“The problems facing teams are serious, but instead of fixing serious teamwork problems with serious solutions, most team-building sessions focus on fun or frivolous activities like cooking classes or white-water rafting,” says Liane Davey, author of You First and VP for Global Solutions and Team Effectiveness at Knightsbridge Human Capital Solutions. “I guess the idea is that if you can have fun outside the office, maybe you can recapture the fun back in the office. Unfortunately, it doesn’t work out that way.”

Davey says there are five types of toxic teams.

There’s the crisis junkie team that only pulls together when there’s an urgent and immediate threat.

There’s the homogenized bobble head team.

The apathetic spectator team with members who show up for meetings, sit down and immediately check out.

The bleeding back team takes conflict underground and makes decisions through back channels.

And the ego-clashing royal rumble team is rife with personal agendas, shouting matches and vicious vendettas.

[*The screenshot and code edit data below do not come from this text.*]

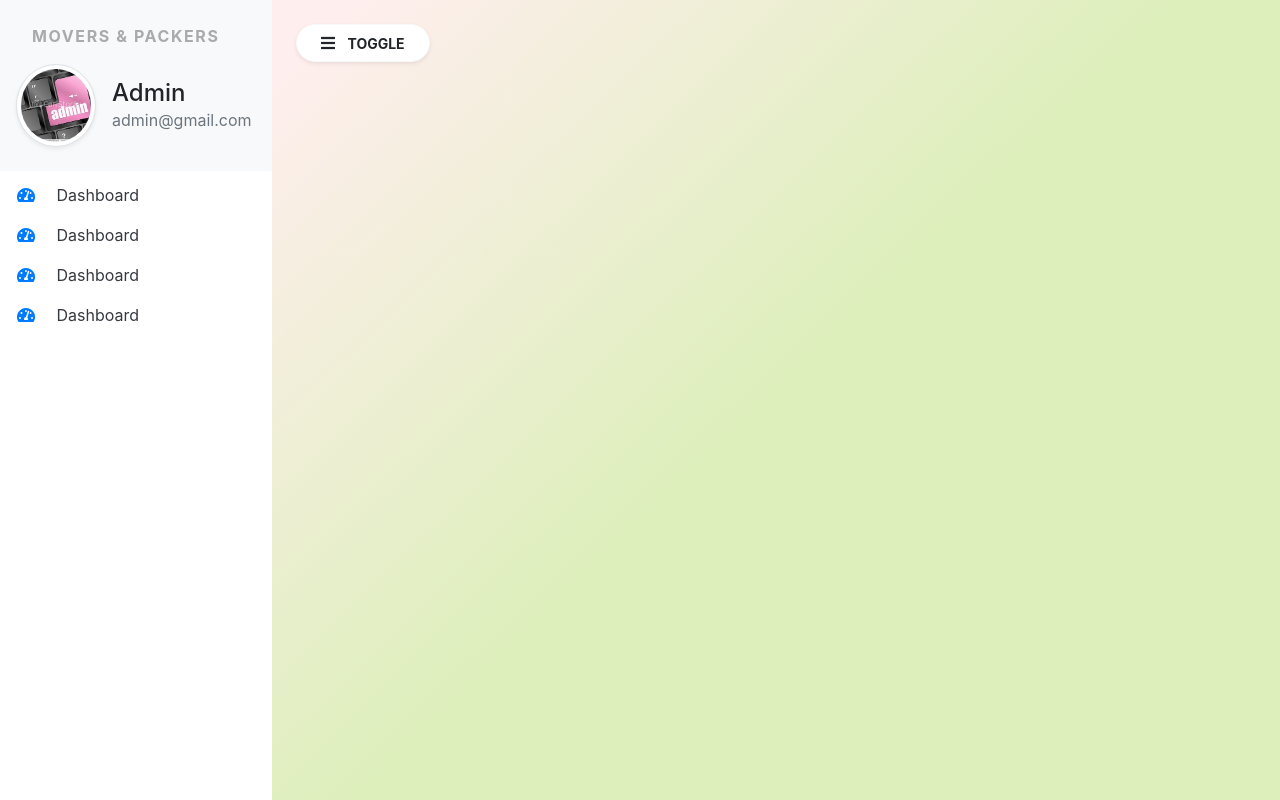
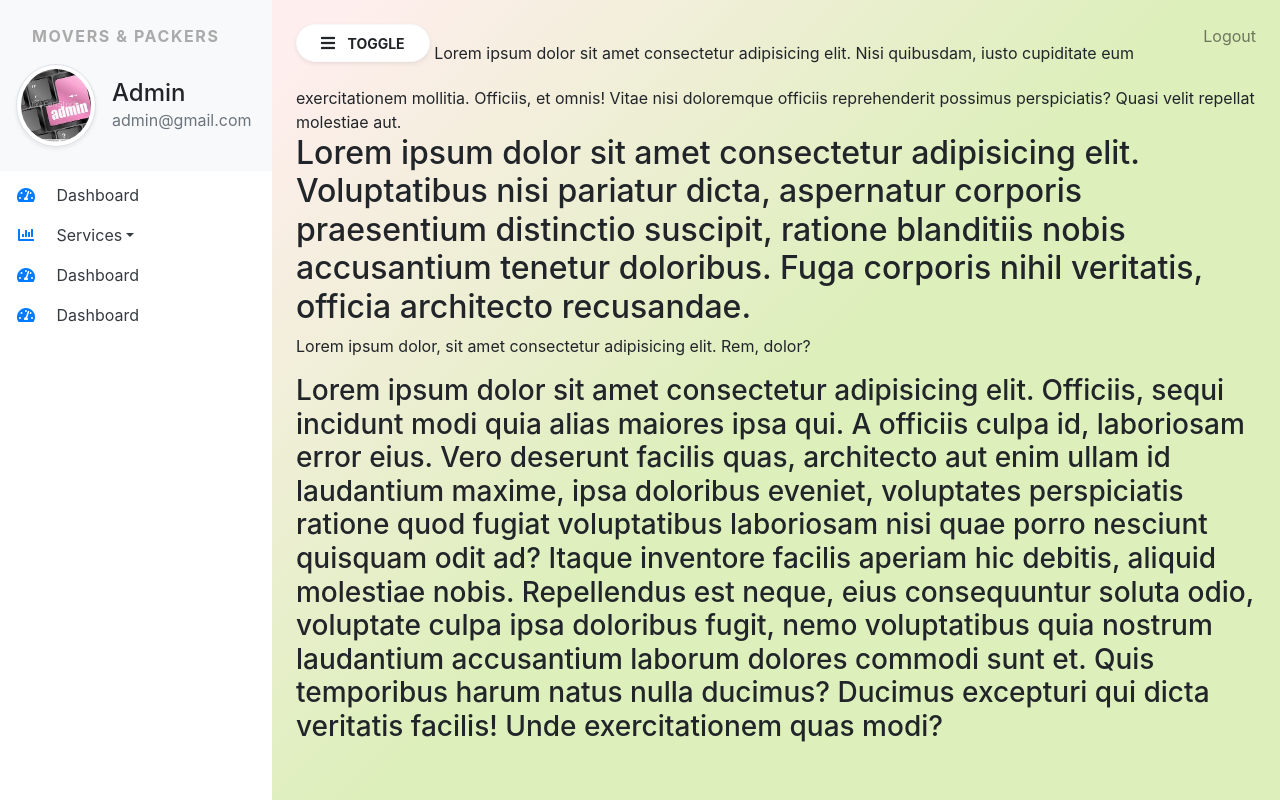
Before and after one commit to YASHBHATTER/MoversAndPackers, a Django app: page /admin_home in a window 1280 px wide. Run offline with Django 3.2, Linux system fonts and the light colour scheme; a user stored in the database is signed in.

Commit message:
makin add services page

```diff
--- a/MoversAndPackers/settings.py
+++ b/MoversAndPackers/settings.py
@@ -119,3 +119,5 @@ USE_TZ = True
 # https://docs.djangoproject.com/en/3.0/howto/static-files/
 
 STATIC_URL = '/static/'
+MEDIA_URL = '/media/'
+MEDIA_ROOT = os.path.join(BASE_DIR,'media')
--- a/MoversAndPackers/urls.py
+++ b/MoversAndPackers/urls.py
@@ -17,10 +17,15 @@ from unicodedata import name
 from django.contrib import admin
 from django.urls import path
 from moverspackers.views import *
+from django.conf.urls.static import static
+from django.conf import settings
 
 urlpatterns = [
     path('admin/', admin.site.urls),
     path('',index,name = "index"),
     path('admin_login',admin_login,name="admin_login"),
     path('admin_home',admin_home,name="admin_home"),
-]
+    path('logout',Logout,name="logout"),
+    path('add_services',add_services,name="add_services"),
+
+]+static(settings.MEDIA_URL,document_root=settings.MEDIA_ROOT)
--- a/moverspackers/templates/admin_base.html
+++ b/moverspackers/templates/admin_base.html
@@ -37,10 +37,15 @@
                     Dashboard</a>
             </li>
 
-            <li class="nav-item">
-                <a href="{% url 'admin_home' %}" class="nav-link text-dark bg-white">
-                    <i class="fas fa-tachometer-alt fa-fw mr-3 text-primary"></i>
-                    Dashboard</a>
+            <li class="nav-item dropdown">
+                <a href="#" class="dropdown-toggle nav-link text-dark bg-white" id='navbardrop' data-toggle='dropdown'>
+                    <i class="fas fa-chart-bar fa-fw mr-3 text-primary"></i>
+                    Services</a>
+                <div class="dropdown-menu">
+                    <a class="dropdown-item" href="{% url 'add_services' %}">Add Services </a>
+                    <a class="dropdown-item" href="">Manage Services </a>
+
+                </div>
             </li>
 
             <li class="nav-item">
@@ -63,6 +68,9 @@
 
     <!--Content placeholder start  -->
     <div class="page-content p-4" id="content">
+
+        <a href="{% url 'logout' %}" title="logout" class="text-black-50 float-right">Logout</a>
+
         <button id="sidebarCollapse" type="button" class="btn btn-light bg-white rounded-pill shadow-sm px-4 mb-4">
             <i class="fas fa-bars mr-2"></i>
             <small class="text-uppercase font-weight-bold">Toggle</small></button>
--- a/moverspackers/templates/admin_home.html
+++ b/moverspackers/templates/admin_home.html
@@ -1,3 +1,19 @@
 {% extends 'admin_base.html' %}
 {% block main %}
+Lorem ipsum dolor sit amet consectetur adipisicing elit. Nisi quibusdam, iusto cupiditate eum exercitationem mollitia.
+Officiis, et omnis! Vitae nisi doloremque officiis reprehenderit possimus perspiciatis? Quasi velit repellat molestiae
+aut.
+<h2>Lorem ipsum dolor sit amet consectetur adipisicing elit. Voluptatibus nisi pariatur dicta, aspernatur corporis
+    praesentium distinctio suscipit, ratione blanditiis nobis accusantium tenetur doloribus. Fuga corporis nihil
+    veritatis, officia architecto recusandae.</h2>
+
+<p>Lorem ipsum dolor, sit amet consectetur adipisicing elit. Rem, dolor?</p>
+
+<h3>Lorem ipsum dolor sit amet consectetur adipisicing elit. Officiis, sequi incidunt modi quia alias maiores ipsa qui.
+    A officiis culpa id, laboriosam error eius. Vero deserunt facilis quas, architecto aut enim ullam id laudantium
+    maxime, ipsa doloribus eveniet, voluptates perspiciatis ratione quod fugiat voluptatibus laboriosam nisi quae porro
+    nesciunt quisquam odit ad? Itaque inventore facilis aperiam hic debitis, aliquid molestiae nobis. Repellendus est
+    neque, eius consequuntur soluta odio, voluptate culpa ipsa doloribus fugit, nemo voluptatibus quia nostrum
+    laudantium accusantium laborum dolores commodi sunt et. Quis temporibus harum natus nulla ducimus? Ducimus excepturi
+    qui dicta veritatis facilis! Unde exercitationem quas modi?</h3>
 {% endblock %}
--- a/moverspackers/views.py
+++ b/moverspackers/views.py
@@ -1,6 +1,7 @@
 from distutils.log import error
 from django.shortcuts import redirect, render
 from django.contrib.auth import authenticate,login,logout
+from .models import *
 
 # Create your views here.
 def index(request):
@@ -26,3 +27,23 @@ def admin_home(request):
     if not request.user.is_authenticated:
         return redirect('admin_login')
     return render(request,'admin_home.html')
+
+def Logout(request):
+    logout(request)
+    return redirect(index)
+
+def add_services(request):
+    if not request.user.is_authenticated:
+        return redirect('admin_login')
+    error = ""
+    if request.method == "POST":
+        st = request.POST['servicetitle']
+        des = request.POST['description']
+        image = request.FILES['image']
+
+        try:
+            Services.objects.create(title = st,description=des,image=image)
+            error = "no"
+        except:
+            error="yes"
+    return render(request,'add_services.html',locals())
```
Also changed, not shown: moverspackers/templates/add_services.html (added, +58 -0 lines), db.sqlite3.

Maybe you think you can get your job done by sidestepping a toxic team and going it alone. Think again.

“Teams are the way we get work done,” says Davey. “Organizations need teams to live up to their promise instead of getting mired in dysfunction. Getting teams healthy will pay off richly in terms of productivity, innovation and risk management.”

You don’t fix a toxic team by playing games. You flush out the toxin by living up to five responsibilities. It’s a short list that Davey says is simple in theory yet difficult in practice.

Start with a positive assumption. Value what your teammates bring to the table.

Add your full value. Don’t be a spectator.

Amplify other voices. “Loan your credibility and your airtime to teammates whose minority perspectives are usually shut out of the discussion.”

Know when to say no. A team that tries to do everything invariably gets nothing done. Lose your own fear of missing out.

Embrace productive conflict and fight the good fight.

Everyone  needs to put these responsibilities into practice. The good news is a toxic team can be cured even if the leader’s clueless, a bully or bobblehead.

“Each and every team I’ve seen recover from dysfunction has been led by one brave soul who looked in the mirror and didn’t like what he or she saw. And instead of waiting for everyone else to change, that person decided to go first. Each and every team that got healthy had one member who would trust without being trusted. One person who would respond to hostility with curiousity. One person who would stand up for the teammate who others were shutting down.”

And that person can be you. Starting today.